(Beginning of Material for this task)

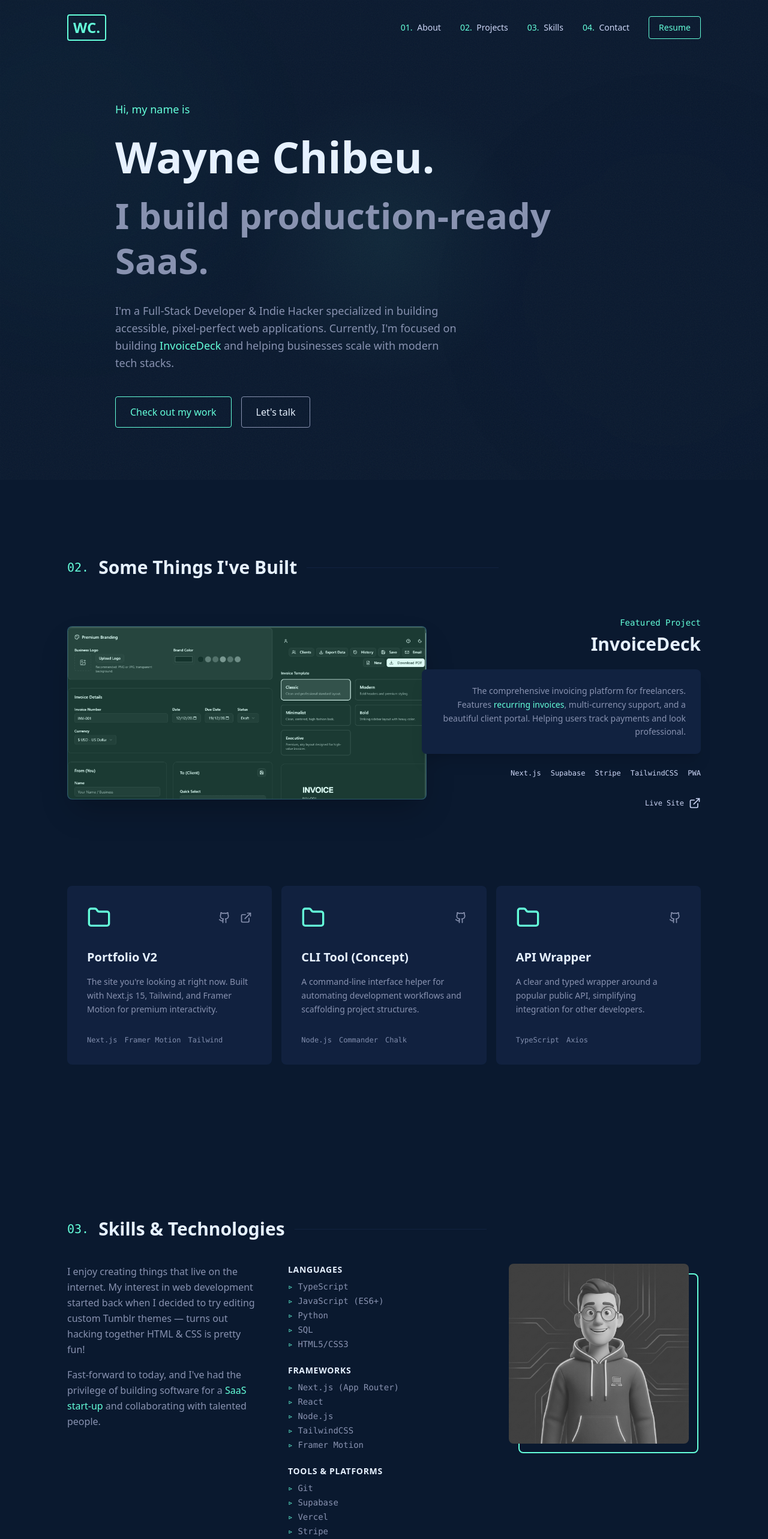
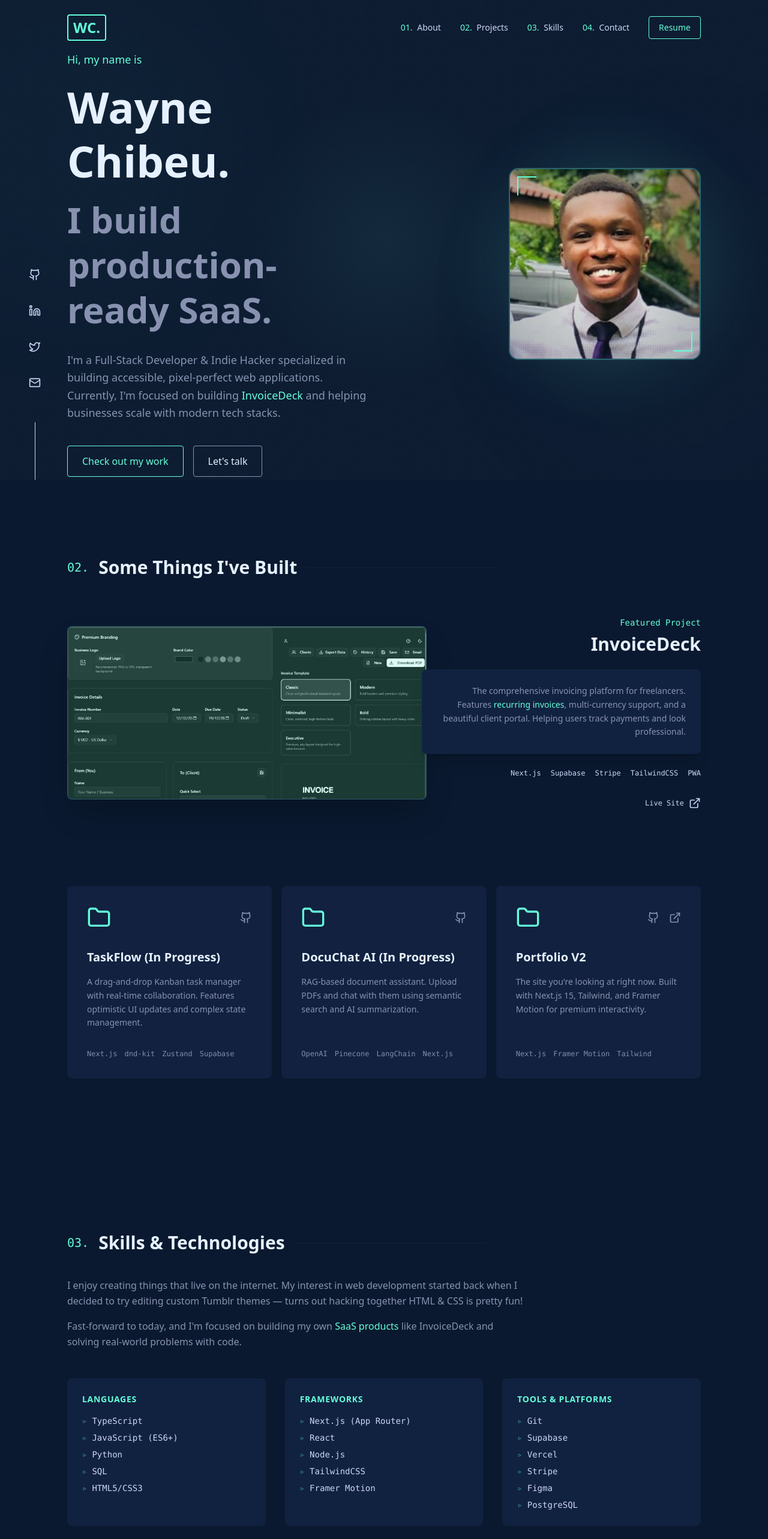
Before and after one commit to WayneChibeu/my-portfolio, a Next.js app: page / in a window 1280 px wide. Shown: the top 2566 px of the page at 60% size. Built offline with nearby package versions, Linux system fonts and the light colour scheme.

Commit message:
feat: complete portfolio polish (socials, tech portrait, mobile resp, updated projects)

```diff
--- a/src/app/layout.tsx
+++ b/src/app/layout.tsx
@@ -1,20 +1,23 @@
 import type { Metadata } from "next";
 import { Inter, Outfit } from "next/font/google";
 import "./globals.css";
+import SocialSidebar from "@/components/SocialSidebar";
 
 const inter = Inter({
+  subsets: ["latin"],
   variable: "--font-inter",
-  subsets: ["latin"],
+  display: "swap",
 });
 
 const outfit = Outfit({
+  subsets: ["latin"],
   variable: "--font-outfit",
-  subsets: ["latin"],
+  display: "swap",
 });
 
 export const metadata: Metadata = {
   title: "Wayne Chibeu | Full-Stack Developer",
-  description: "Portfolio of Wayne Chibeu, a Full-Stack Developer and creator of InvoiceDeck.",
+  description: "Portfolio of Wayne Chibeu, a Full-Stack Developer and Indie Hacker building accessible web applications.",
 };
 
 export default function RootLayout({
@@ -25,8 +28,9 @@ export default function RootLayout({
   return (
     <html lang="en" className="scroll-smooth">
       <body
-        className={`${inter.variable} ${outfit.variable} antialiased bg-navy text-slate-light`}
+        className={`${inter.variable} ${outfit.variable} antialiased bg-navy selection:bg-teal-tint selection:text-teal`}
       >
+        <SocialSidebar />
         {children}
       </body>
     </html>
--- a/src/app/page.tsx
+++ b/src/app/page.tsx
@@ -1,4 +1,5 @@
 import Navbar from "@/components/Navbar";
+import { Github, Linkedin, Twitter, Mail } from "lucide-react";
 import Hero from "@/components/sections/Hero";
 import Projects from "@/components/sections/Projects";
 import Skills from "@/components/sections/Skills";
@@ -17,8 +18,15 @@ export default function Home() {
         <Contact />
       </main>
 
-      <footer className="py-6 text-center text-slate text-sm font-mono hover:text-teal transition-colors cursor-default">
-        <p>Designed & Built by Wayne Chibeu</p>
+      <footer className="py-8 text-center text-slate text-sm font-mono cursor-default">
+        {/* Mobile Social Links (Visible only on small screens if Sidebar is hidden) - but we'll show them always in footer for completeness */}
+        <div className="flex md:hidden justify-center gap-6 mb-4">
+          <a href="https://github.com/WayneChibeu" target="_blank" className="text-slate-light hover:text-teal transition-colors"><Github size={20} /></a>
+          <a href="https://www.linkedin.com/in/wayne-chibeu-482451278/" target="_blank" className="text-slate-light hover:text-teal transition-colors"><Linkedin size={20} /></a>
+          <a href="https://x.com/theamateur_tax" target="_blank" className="text-slate-light hover:text-teal transition-colors"><Twitter size={20} /></a>
+          <a href="mailto:wchibeu4@gmail.com" className="text-slate-light hover:text-teal transition-colors"><Mail size={20} /></a>
+        </div>
+        <p className="hover:text-teal transition-colors">Designed & Built by Wayne Chibeu</p>
       </footer>
     </>
   );
--- a/src/components/Navbar.tsx
+++ b/src/components/Navbar.tsx
@@ -2,7 +2,7 @@
 
 import { useState, useEffect } from "react";
 import Link from "next/link";
-import { Menu, X } from "lucide-react";
+import { Menu, X, Github, Linkedin, Twitter, Mail } from "lucide-react";
 import { motion, AnimatePresence } from "framer-motion";
 
 const navLinks = [
@@ -74,6 +74,14 @@ export default function Navbar() {
                         transition={{ duration: 0.3 }}
                         className="fixed inset-0 bg-navy-light/95 backdrop-blur-lg flex items-center justify-center md:hidden"
                     >
+                        <button
+                            className="absolute top-6 right-6 text-teal"
+                            onClick={() => setIsOpen(false)}
+                            aria-label="Close menu"
+                        >
+                            <X size={30} />
+                        </button>
+
                         <nav className="flex flex-col gap-8 text-center">
                             {navLinks.map((link) => (
                                 <Link
@@ -93,6 +101,13 @@ export default function Navbar() {
                             >
                                 Resume
                             </a>
+
+                            <div className="flex gap-6 justify-center mt-4">
+                                <a href="https://github.com/WayneChibeu" target="_blank" className="text-slate-light hover:text-teal transition-colors"><Github size={24} /></a>
+                                <a href="https://www.linkedin.com/in/wayne-chibeu-482451278/" target="_blank" className="text-slate-light hover:text-teal transition-colors"><Linkedin size={24} /></a>
+                                <a href="https://x.com/theamateur_tax" target="_blank" className="text-slate-light hover:text-teal transition-colors"><Twitter size={24} /></a>
+                                <a href="mailto:wchibeu4@gmail.com" className="text-slate-light hover:text-teal transition-colors"><Mail size={24} /></a>
+                            </div>
                         </nav>
                     </motion.div>
                 )}
--- /dev/null
+++ b/src/components/SocialSidebar.tsx
@@ -0,0 +1,42 @@
+"use client";
+
+import { motion } from "framer-motion";
+import { Github, Linkedin, Twitter, Mail } from "lucide-react";
+
+export default function SocialSidebar() {
+    const socialLinks = [
+        { name: "GitHub", href: "https://github.com/WayneChibeu", icon: <Github size={20} /> },
+        { name: "LinkedIn", href: "https://www.linkedin.com/in/wayne-chibeu-482451278/", icon: <Linkedin size={20} /> },
+        { name: "X", href: "https://x.com/theamateur_tax", icon: <Twitter size={20} /> },
+        { name: "Email", href: "mailto:wchibeu4@gmail.com", icon: <Mail size={20} /> },
+    ];
+
+    return (
+        <div className="hidden md:block fixed bottom-0 left-10 z-50">
+            <ul className="flex flex-col gap-6 items-center after:content-[''] after:w-[1px] after:h-24 after:bg-slate-light after:block after:mx-auto after:mt-6">
+                {socialLinks.map((link, index) => (
+                    <motion.li
+                        key={link.name}
+                        initial={{ opacity: 0, y: 20 }}
+                        animate={{ opacity: 1, y: 0 }}
+                        transition={{
+                            duration: 0.3,
+                            delay: 1.5 + index * 0.1, // Delay to appear after other animations
+                            ease: "easeInOut",
+                        }}
+                    >
+                        <a
+                            href={link.href}
+                            target="_blank"
+                            rel="noreferrer"
+                            className="text-slate-light hover:text-teal hover:-translate-y-1 transition-all duration-300 block p-2"
+                            aria-label={link.name}
+                        >
+                            {link.icon}
+                        </a>
+                    </motion.li>
+                ))}
+            </ul>
+        </div>
+    );
+}
--- /dev/null
+++ b/src/components/TechPortrait.tsx
@@ -0,0 +1,57 @@
+"use client";
+
+import Image from "next/image";
+import { motion } from "framer-motion";
+
+export default function TechPortrait() {
+    return (
+        <div className="relative w-64 h-64 md:w-80 md:h-80 mx-auto md:mx-0">
+            {/* Animated Glow effect */}
+            <motion.div
+                animate={{
+                    opacity: [0.5, 0.8, 0.5],
+                    scale: [1, 1.05, 1],
+                }}
+                transition={{
+                    duration: 4,
+                    repeat: Infinity,
+                    ease: "easeInOut"
+                }}
+                className="absolute inset-0 bg-teal/20 blur-3xl rounded-full -z-10"
+            />
+
+            {/* Main image container */}
+            <motion.div
+                initial={{ opacity: 0, scale: 0.9 }}
+                animate={{ opacity: 1, scale: 1 }}
+                transition={{ duration: 0.5, delay: 0.2 }}
+                className="relative w-full h-full rounded-2xl overflow-hidden border-2 border-teal/30 group bg-navy-light"
+            >
+                <Image
+                    src="/hero-portrait.jpg"
+                    alt="Wayne Chibeu"
+                    fill
+                    className="object-cover transition-transform duration-700 group-hover:scale-105"
+                    priority
+                    sizes="(max-width: 768px) 100vw, (max-width: 1200px) 50vw, 33vw"
+                />
+
+                {/* Tech Overlay: Linear Gradient Grid */}
+                <div
+                    className="absolute inset-0 opacity-20 pointer-events-none z-10"
+                    style={{
+                        backgroundImage: `linear-gradient(to right, var(--color-teal-tint) 1px, transparent 1px), linear-gradient(to bottom, var(--color-teal-tint) 1px, transparent 1px)`,
+                        backgroundSize: '20px 20px'
+                    }}
+                />
+
+                {/* Vignette for focus */}
+                <div className="absolute inset-0 bg-radial-[circle_at_center,_transparent_0%,_var(--color-navy)_120%] opacity-40 z-10" />
+
+                {/* Corner Accents */}
+                <div className="absolute top-3 left-3 w-8 h-8 border-t-2 border-l-2 border-teal z-20" />
+                <div className="absolute bottom-3 right-3 w-8 h-8 border-b-2 border-r-2 border-teal z-20" />
+            </motion.div>
+        </div>
+    );
+}
--- a/src/components/sections/Hero.tsx
+++ b/src/components/sections/Hero.tsx
@@ -1,6 +1,7 @@
 "use client";
 
 import { motion } from "framer-motion";
+import TechPortrait from "../TechPortrait";
 
 export default function Hero() {
     const fadeInUp = {
@@ -20,11 +21,12 @@ export default function Hero() {
 
     return (
         <section id="hero" className="min-h-screen flex items-center justify-center container-custom pt-20">
+            <div className="grid grid-cols-1 md:grid-cols-2 gap-12 items-center w-full">
                 <motion.div
                     variants={staggerContainer}
                     initial="hidden"
                     animate="visible"
-                className="max-w-4xl"
+                    className="max-w-2xl order-2 md:order-1"
                 >
                     <motion.p variants={fadeInUp} className="text-teal font-medium mb-5 text-lg">
                         Hi, my name is
@@ -54,6 +56,16 @@ export default function Hero() {
                         </a>
                     </motion.div>
                 </motion.div>
+
+                <motion.div
+                    initial={{ opacity: 0, x: 20 }}
+                    animate={{ opacity: 1, x: 0 }}
+                    transition={{ duration: 0.8, delay: 0.4 }}
+                    className="order-1 md:order-2 flex justify-center md:justify-end"
+                >
+                    <TechPortrait />
+                </motion.div>
+            </div>
         </section>
     );
 }
--- a/src/components/sections/Projects.tsx
+++ b/src/components/sections/Projects.tsx
@@ -73,23 +73,23 @@ export default function Projects() {
             {/* Other Projects Grid */}
             <div className="grid grid-cols-1 md:grid-cols-2 lg:grid-cols-3 gap-4">
                 <ProjectCard
+                    title="TaskFlow (In Progress)"
+                    desc="A drag-and-drop Kanban task manager with real-time collaboration. Features optimistic UI updates and complex state management."
+                    stack={["Next.js", "dnd-kit", "Zustand", "Supabase"]}
+                    github="#"
+                />
+                <ProjectCard
+                    title="DocuChat AI (In Progress)"
+                    desc="RAG-based document assistant. Upload PDFs and chat with them using semantic search and AI summarization."
+                    stack={["OpenAI", "Pinecone", "LangChain", "Next.js"]}
+                    github="#"
+                />
+                <ProjectCard
                     title="Portfolio V2"
                     desc="The site you're looking at right now. Built with Next.js 15, Tailwind, and Framer Motion for premium interactivity."
                     stack={["Next.js", "Framer Motion", "Tailwind"]}
-                    github="#"
+                    github="https://github.com/WayneChibeu/my-portfolio"
                     external="#"
-                />
-                <ProjectCard
-                    title="CLI Tool (Concept)"
-                    desc="A command-line interface helper for automating development workflows and scaffolding project structures."
-                    stack={["Node.js", "Commander", "Chalk"]}
-                    github="#"
-                />
-                <ProjectCard
-                    title="API Wrapper"
-                    desc="A clear and typed wrapper around a popular public API, simplifying integration for other developers."
-                    stack={["TypeScript", "Axios"]}
-                    github="#"
                 />
             </div>
         </section>
--- a/src/components/sections/Skills.tsx
+++ b/src/components/sections/Skills.tsx
@@ -23,66 +23,44 @@ export default function Skills() {
                 <div className="h-[1px] bg-navy-light flex-grow max-w-xs"></div>
             </motion.div>
 
-            <div className="grid md:grid-cols-3 gap-12 items-start">
-                {/* About Text - Column 1 */}
+            <div className="flex flex-col gap-12">
+                {/* About Text - Full Width */}
                 <motion.div
-                    initial={{ opacity: 0, x: -20 }}
-                    whileInView={{ opacity: 1, x: 0 }}
+                    initial={{ opacity: 0, y: 20 }}
+                    whileInView={{ opacity: 1, y: 0 }}
                     transition={{ duration: 0.5 }}
                     viewport={{ once: true }}
-                    className="md:col-span-1"
+                    className="max-w-3xl"
                 >
                     <p className="text-slate mb-4 text-base leading-relaxed">
                         I enjoy creating things that live on the internet. My interest in web development started back when I decided to try editing custom Tumblr themes — turns out hacking together HTML & CSS is pretty fun!
                     </p>
-                    <p className="text-slate mb-4 text-base leading-relaxed">
-                        Fast-forward to today, and I&apos;ve had the privilege of building software for a <span className="text-teal">SaaS start-up</span> and collaborating with talented people.
+                    <p className="text-slate text-base leading-relaxed">
+                        Fast-forward to today, and I&apos;m focused on building my own <span className="text-teal">SaaS products</span> like InvoiceDeck and solving real-world problems with code.
                     </p>
                 </motion.div>
 
-                {/* Skill Lists - Column 2 */}
+                {/* Skill Lists - 3 Columns */}
                 <motion.div
                     initial={{ opacity: 0, y: 20 }}
                     whileInView={{ opacity: 1, y: 0 }}
                     transition={{ duration: 0.5, delay: 0.1 }}
                     viewport={{ once: true }}
-                    className="md:col-span-1"
+                    className="grid grid-cols-1 md:grid-cols-3 gap-8"
                 >
                     {Object.entries(skills).map(([category, items]) => (
-                        <div key={category} className="mb-6 last:mb-0">
-                            <h3 className="text-white font-bold mb-2 text-sm uppercase tracking-wider">{category}</h3>
-                            <ul className="space-y-1">
+                        <div key={category} className="bg-navy-light p-6 rounded-lg border border-transparent hover:border-teal/30 transition-all duration-300">
+                            <h3 className="text-teal font-bold mb-4 text-sm uppercase tracking-wider">{category}</h3>
+                            <ul className="space-y-2">
                                 {items.map(skill => (
-                                    <li key={skill} className="text-slate text-sm font-mono flex items-center gap-2">
-                                        <span className="text-teal">▹</span> {skill}
+                                    <li key={skill} className="text-slate-light text-sm font-mono flex items-center gap-2">
+                                        <span className="text-teal/50">▹</span> {skill}
                                     </li>
                                 ))}
                             </ul>
                         </div>
                     ))}
                 </motion.div>
-
-                {/* Profile Image - Column 3 */}
-                <motion.div
-                    initial={{ opacity: 0, x: 20 }}
-                    whileInView={{ opacity: 1, x: 0 }}
-                    transition={{ duration: 0.5, delay: 0.2 }}
-                    viewport={{ once: true }}
-                    className="md:col-span-1 relative group"
-                >
-                    <div className="relative w-full max-w-[300px] mx-auto md:mx-0">
-                        <div className="absolute inset-0 border-2 border-teal rounded-lg translate-x-4 translate-y-4 group-hover:translate-x-2 group-hover:translate-y-2 transition-transform duration-300"></div>
-                        <div className="relative rounded-lg overflow-hidden grayscale group-hover:grayscale-0 transition-all duration-300">
-                            {/* eslint-disable-next-line @next/next/no-img-element */}
-                            <img
-                                src="/profile.png"
-                                alt="Wayne Chibeu"
-                                className="w-full h-auto object-cover"
-                            />
-                            <div className="absolute inset-0 bg-teal/20 group-hover:bg-transparent transition-colors duration-300"></div>
-                        </div>
-                    </div>
-                </motion.div>
             </div>
         </section>
     );
```
Also changed, not shown: public/hero-portrait.jpg (added). Lines whose indentation alone changed are shown as unchanged.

(End of Material for this task)

## What you will do
Counting only lines that contain "delay", say how many there are in the material above, and add nothing.

## Answer
5